|Golden State Warriors||105.5||.462||.356||.734||44||33.5||9.5||7||13.5||107.6||103.6|
So what are going to be the keys to victory for each team? I'm glad you asked.
Keys to victory
|Cleveland Cavaliers||Golden State Warriors|

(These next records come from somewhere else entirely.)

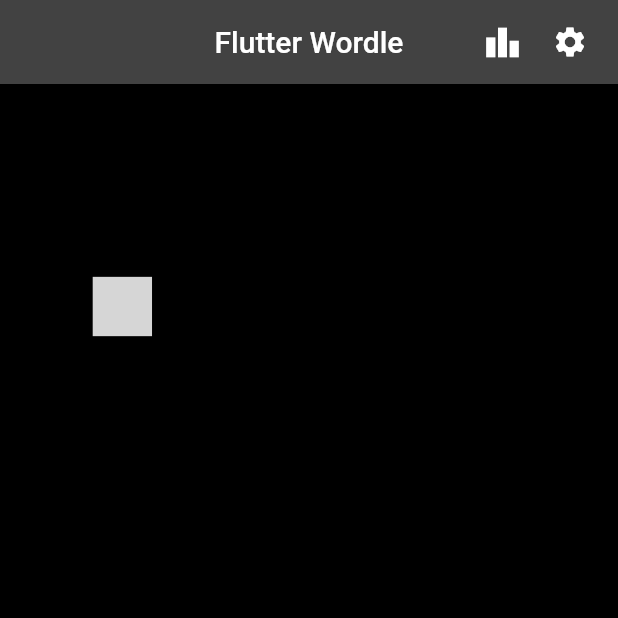
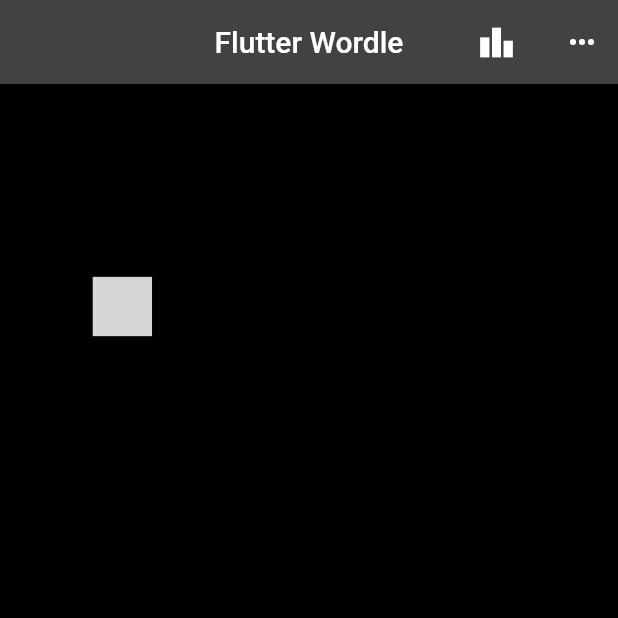
Before and after one commit to johnnysbug/flutterdle, a Flutter app: the screen it shows after launch, on a phone screen of 412 x 824 dp, the top half of it. Run offline on Flutter 3.47's test engine with Material 2 defaults, Android fonts, the phone set to English and light mode, and no system bars; missing offline and left inert: flutter_animator; statements that could not run were skipped; project files that could hold a hidden picture were left out; grey boxes are pictures that could not be loaded.

Commit message:
adds new game logic

```diff
--- a/lib/main.dart
+++ b/lib/main.dart
@@ -36,7 +36,14 @@ class MyHomePage extends StatefulWidget {
 
 class _MyHomePageState extends State<MyHomePage> {
   final _game = Wordle();
-  final _keys = List.filled(Wordle.totalTries, GlobalKey<AnimatorWidgetState>(), growable: false);
+  final _keys = [
+    GlobalKey<AnimatorWidgetState>(),
+    GlobalKey<AnimatorWidgetState>(),
+    GlobalKey<AnimatorWidgetState>(),
+    GlobalKey<AnimatorWidgetState>(),
+    GlobalKey<AnimatorWidgetState>(),
+    GlobalKey<AnimatorWidgetState>(),
+  ];
 
   void _onKeyPressed(String val) {
     setState(() {
@@ -60,15 +67,23 @@ class _MyHomePageState extends State<MyHomePage> {
     }
   }
 
+  void _menuItemSelected(int index) {
+    switch (index) {
+      case 0:
+        setState(() {
+          _game.init();
+        });
+        _resetMessage();
+        break;
+      default:
+        break;
+    }
+  }
+
   @override
   void initState() {
     _game.init();
-
     super.initState();
-    Future.delayed(Duration.zero, () async {
-      await _game.newAnswer();
-    });
-
     _resetMessage();
   }
 
@@ -88,12 +103,16 @@ class _MyHomePageState extends State<MyHomePage> {
                   size: 26.0,
                 ),
               )),
-          Padding(
-              padding: const EdgeInsets.only(right: 20.0),
-              child: GestureDetector(
-                onTap: () {},
-                child: const Icon(Icons.settings),
-              )),
+          RotatedBox(
+            quarterTurns: 1,
+            child: PopupMenuButton<int>(
+              onSelected: (item) => _menuItemSelected(item),
+              itemBuilder: (context) => [
+                const PopupMenuItem<int>(value: 0, child: Text('New Game')),
+                const PopupMenuItem<int>(value: 1, child: Text('Settings')),
+              ],
+            ),
+          ),
         ],
       ),
       backgroundColor: Colors.black,
```
Also changed, not shown: lib/game.dart (+4 -6 lines).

|Keep up. Part of the reason the Warriors are able to play at such a high pace is because of their depth. We mentioned their bench above, which also includes Shaun Livingston, Leandro Barbosa, and Festus Ezeli, who really came into his own during the Conference Finals. LeBron James, Kyrie Irving, and Iman Shumpert are all averaging at least 34 minutes per game, with LeBron topping the 40 mark. If that trend continues, they could get very tired having to chase around Golden State's fresh legs at 100.7 possessions per game.||Stop LeBron James. Yes, I know this is like saying "stop a freight train," but it's really the biggest key of all. You have to force someone else to beat you. Unfortunately, 43% of the time that someone else is going to be working off an assist from James. The Warriors need to try and make someone else be the playmaker. Take the ball out of James's hands. How that's done is up to Steve Kerr and a whole lot of luck. We'll see if they have the ability.|
So there you have it, fans. The NBA Finals are set. Who do you think will win and in how many games? Let us know in the comments section and we'll see you back here June 4 for game one.